### Work instructions
All lines below containing the string "like" are to be copied.
* * * * * * *
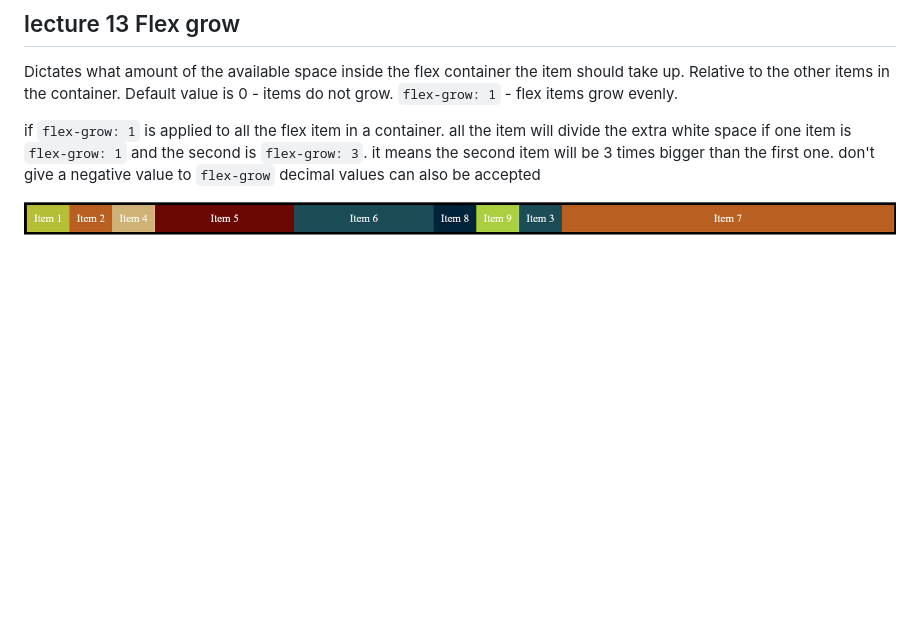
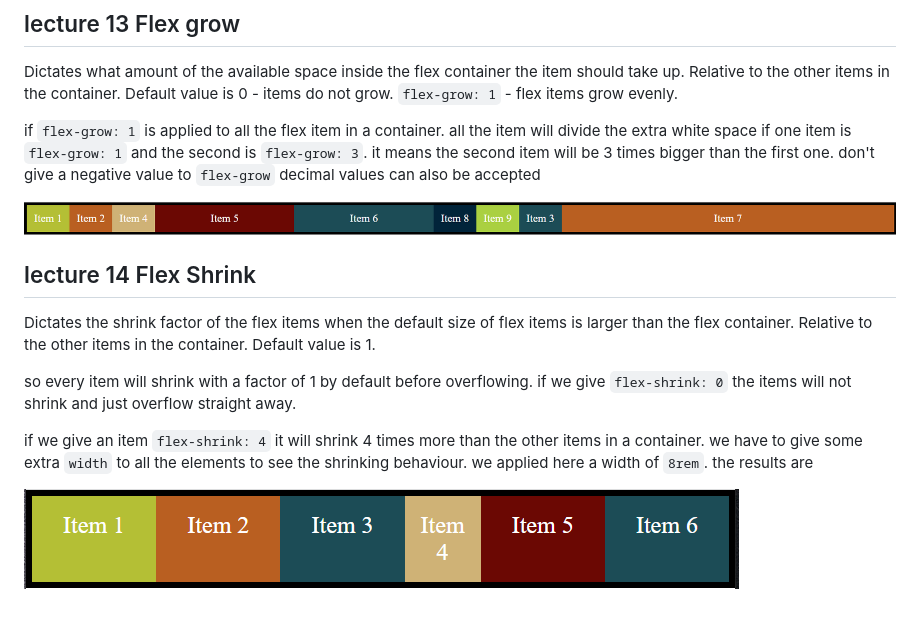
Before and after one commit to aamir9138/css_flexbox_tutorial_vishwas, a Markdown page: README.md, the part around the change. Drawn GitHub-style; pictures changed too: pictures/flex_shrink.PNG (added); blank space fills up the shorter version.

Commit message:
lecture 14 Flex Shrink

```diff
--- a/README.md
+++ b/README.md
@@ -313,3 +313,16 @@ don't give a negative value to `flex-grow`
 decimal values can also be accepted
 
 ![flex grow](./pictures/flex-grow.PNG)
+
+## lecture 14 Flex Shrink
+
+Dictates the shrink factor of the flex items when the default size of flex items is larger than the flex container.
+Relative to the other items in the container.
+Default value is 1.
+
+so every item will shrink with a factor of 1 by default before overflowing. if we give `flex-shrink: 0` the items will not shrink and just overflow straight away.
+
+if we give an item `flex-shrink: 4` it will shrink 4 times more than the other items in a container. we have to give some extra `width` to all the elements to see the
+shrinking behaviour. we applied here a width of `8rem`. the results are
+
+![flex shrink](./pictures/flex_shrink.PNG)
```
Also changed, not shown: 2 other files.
* * * * * * *
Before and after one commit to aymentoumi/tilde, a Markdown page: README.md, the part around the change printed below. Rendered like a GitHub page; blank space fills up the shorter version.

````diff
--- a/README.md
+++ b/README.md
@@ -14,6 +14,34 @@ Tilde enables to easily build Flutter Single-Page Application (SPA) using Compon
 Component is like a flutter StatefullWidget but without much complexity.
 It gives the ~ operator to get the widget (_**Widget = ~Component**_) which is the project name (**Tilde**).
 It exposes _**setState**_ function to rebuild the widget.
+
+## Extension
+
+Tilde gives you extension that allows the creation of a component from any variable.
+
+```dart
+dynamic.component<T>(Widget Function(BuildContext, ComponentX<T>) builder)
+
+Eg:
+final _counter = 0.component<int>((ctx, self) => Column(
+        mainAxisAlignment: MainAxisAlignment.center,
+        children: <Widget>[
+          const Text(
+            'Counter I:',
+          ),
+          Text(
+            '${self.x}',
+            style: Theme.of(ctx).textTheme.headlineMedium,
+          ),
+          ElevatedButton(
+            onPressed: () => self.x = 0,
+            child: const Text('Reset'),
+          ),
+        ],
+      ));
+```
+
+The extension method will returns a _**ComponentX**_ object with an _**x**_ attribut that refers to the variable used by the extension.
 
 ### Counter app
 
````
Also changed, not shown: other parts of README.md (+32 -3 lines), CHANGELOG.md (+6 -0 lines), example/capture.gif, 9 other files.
* * * * * * *
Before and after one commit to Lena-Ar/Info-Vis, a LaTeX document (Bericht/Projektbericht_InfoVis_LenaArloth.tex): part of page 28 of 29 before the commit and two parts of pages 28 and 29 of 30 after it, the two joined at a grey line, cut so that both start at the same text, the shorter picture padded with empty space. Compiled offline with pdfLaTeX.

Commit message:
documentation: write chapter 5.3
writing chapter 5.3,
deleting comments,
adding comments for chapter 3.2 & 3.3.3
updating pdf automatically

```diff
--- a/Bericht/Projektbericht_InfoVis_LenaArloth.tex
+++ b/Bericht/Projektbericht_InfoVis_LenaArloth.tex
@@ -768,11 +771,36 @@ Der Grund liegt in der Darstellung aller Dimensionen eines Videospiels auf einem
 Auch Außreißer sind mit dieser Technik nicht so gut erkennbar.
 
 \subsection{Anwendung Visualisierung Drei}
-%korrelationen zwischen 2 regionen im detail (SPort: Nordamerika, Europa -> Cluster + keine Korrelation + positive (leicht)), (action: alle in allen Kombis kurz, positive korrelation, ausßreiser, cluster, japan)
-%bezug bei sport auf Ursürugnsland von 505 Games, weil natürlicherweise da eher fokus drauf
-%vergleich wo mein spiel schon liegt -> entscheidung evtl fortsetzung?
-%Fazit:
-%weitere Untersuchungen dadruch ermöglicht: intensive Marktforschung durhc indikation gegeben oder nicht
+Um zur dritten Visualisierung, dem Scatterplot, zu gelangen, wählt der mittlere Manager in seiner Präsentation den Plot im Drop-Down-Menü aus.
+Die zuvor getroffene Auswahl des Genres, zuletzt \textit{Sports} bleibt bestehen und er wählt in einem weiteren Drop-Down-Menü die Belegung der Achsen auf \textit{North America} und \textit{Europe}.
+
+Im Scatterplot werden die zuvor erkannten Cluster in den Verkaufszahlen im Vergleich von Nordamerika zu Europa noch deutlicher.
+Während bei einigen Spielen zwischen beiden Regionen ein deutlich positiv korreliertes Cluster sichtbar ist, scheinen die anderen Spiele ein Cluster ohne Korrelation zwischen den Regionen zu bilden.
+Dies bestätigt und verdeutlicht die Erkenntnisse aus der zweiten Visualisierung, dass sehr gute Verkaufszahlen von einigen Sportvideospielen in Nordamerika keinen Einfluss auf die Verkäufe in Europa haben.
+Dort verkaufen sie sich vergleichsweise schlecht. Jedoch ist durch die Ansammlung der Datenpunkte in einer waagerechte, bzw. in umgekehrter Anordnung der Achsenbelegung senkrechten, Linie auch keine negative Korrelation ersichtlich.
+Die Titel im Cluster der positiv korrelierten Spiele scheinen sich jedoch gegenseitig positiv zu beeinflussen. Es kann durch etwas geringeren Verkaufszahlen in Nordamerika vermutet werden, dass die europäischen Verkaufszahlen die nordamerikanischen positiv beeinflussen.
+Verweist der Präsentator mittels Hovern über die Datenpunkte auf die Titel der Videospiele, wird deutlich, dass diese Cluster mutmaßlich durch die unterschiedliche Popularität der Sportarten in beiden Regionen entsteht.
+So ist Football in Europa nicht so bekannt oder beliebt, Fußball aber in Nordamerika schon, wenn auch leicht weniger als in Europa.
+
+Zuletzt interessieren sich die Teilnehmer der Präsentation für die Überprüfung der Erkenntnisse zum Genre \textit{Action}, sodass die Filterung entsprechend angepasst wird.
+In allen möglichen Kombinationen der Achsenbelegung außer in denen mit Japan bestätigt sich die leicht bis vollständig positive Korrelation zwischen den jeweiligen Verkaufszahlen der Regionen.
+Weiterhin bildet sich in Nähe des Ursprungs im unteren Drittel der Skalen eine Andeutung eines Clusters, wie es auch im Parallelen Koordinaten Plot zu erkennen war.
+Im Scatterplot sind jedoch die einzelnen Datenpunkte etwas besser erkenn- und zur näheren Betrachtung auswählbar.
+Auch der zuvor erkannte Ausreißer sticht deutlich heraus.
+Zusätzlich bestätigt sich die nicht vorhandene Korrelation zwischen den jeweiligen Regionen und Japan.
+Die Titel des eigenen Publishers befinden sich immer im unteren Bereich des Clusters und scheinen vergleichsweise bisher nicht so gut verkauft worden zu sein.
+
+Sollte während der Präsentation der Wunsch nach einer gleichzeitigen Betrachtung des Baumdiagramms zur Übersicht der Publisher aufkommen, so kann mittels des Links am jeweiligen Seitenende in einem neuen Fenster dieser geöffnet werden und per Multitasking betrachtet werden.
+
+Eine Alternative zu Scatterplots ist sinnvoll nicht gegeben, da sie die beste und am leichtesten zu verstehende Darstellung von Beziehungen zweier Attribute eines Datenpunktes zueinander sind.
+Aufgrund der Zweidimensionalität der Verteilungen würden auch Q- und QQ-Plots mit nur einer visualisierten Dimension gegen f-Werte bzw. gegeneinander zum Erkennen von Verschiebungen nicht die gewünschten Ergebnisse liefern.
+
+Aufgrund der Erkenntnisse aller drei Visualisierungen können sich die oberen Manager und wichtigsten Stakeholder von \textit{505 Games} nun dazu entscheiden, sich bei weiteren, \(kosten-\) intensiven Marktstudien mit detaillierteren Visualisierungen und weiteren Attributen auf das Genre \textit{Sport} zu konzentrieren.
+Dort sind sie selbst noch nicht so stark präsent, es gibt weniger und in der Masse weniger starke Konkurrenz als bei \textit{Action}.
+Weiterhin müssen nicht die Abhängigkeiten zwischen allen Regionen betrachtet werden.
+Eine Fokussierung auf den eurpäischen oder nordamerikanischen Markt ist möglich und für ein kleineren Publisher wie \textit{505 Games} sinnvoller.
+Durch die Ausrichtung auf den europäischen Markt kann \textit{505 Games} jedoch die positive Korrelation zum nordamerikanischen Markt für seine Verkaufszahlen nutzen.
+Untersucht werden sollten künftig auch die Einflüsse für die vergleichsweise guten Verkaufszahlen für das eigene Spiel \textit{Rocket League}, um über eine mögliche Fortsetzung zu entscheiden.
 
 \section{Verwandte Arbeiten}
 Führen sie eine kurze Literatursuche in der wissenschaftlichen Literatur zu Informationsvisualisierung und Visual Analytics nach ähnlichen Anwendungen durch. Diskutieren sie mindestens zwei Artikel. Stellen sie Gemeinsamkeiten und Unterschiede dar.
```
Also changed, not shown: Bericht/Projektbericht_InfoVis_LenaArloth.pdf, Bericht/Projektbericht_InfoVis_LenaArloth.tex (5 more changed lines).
* * * * * * *
### Answer area
Before and after one commit to aymentoumi/tilde, a Markdown page: README.md, the part around the change printed below. Rendered like a GitHub page; blank space fills up the shorter version.
 Component is like a flutter StatefullWidget but without much complexity.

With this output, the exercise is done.